#### PROMPT:
Among the records, find the lines that hold the string "data" and return them.

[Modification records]
──────────

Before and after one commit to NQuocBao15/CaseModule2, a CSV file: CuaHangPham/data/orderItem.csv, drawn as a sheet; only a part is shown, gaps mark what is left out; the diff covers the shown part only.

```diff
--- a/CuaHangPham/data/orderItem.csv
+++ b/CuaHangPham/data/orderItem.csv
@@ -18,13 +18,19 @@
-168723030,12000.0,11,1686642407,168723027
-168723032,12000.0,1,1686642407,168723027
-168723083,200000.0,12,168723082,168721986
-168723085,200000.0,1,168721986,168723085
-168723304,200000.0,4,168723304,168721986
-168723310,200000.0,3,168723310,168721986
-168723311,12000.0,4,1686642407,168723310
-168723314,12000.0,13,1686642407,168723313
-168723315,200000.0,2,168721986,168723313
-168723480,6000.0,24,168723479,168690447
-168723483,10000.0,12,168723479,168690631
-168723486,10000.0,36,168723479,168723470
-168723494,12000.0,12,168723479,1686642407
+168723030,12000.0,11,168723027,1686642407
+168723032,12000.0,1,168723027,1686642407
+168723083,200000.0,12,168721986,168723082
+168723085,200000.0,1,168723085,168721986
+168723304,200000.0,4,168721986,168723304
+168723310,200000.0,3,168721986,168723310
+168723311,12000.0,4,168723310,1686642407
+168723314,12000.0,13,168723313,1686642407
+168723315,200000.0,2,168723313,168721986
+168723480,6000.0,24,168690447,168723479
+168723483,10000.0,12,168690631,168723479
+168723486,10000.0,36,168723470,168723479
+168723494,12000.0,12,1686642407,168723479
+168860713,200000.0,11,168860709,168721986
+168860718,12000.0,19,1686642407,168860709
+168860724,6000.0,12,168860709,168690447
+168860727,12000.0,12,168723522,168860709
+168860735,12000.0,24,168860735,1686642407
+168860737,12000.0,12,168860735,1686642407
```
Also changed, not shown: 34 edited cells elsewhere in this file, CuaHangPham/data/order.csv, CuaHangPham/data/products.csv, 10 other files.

──────────

#### SOLVED PROBLEM:
Before and after one commit to NQuocBao15/CaseModule2, a CSV file: CuaHangPham/data/orderItem.csv, drawn as a sheet; only a part is shown, gaps mark what is left out; the diff covers the shown part only.
--- a/CuaHangPham/data/orderItem.csv
+++ b/CuaHangPham/data/orderItem.csv
Also changed, not shown: 34 edited cells elsewhere in this file, CuaHangPham/data/order.csv, CuaHangPham/data/products.csv, 10 other files.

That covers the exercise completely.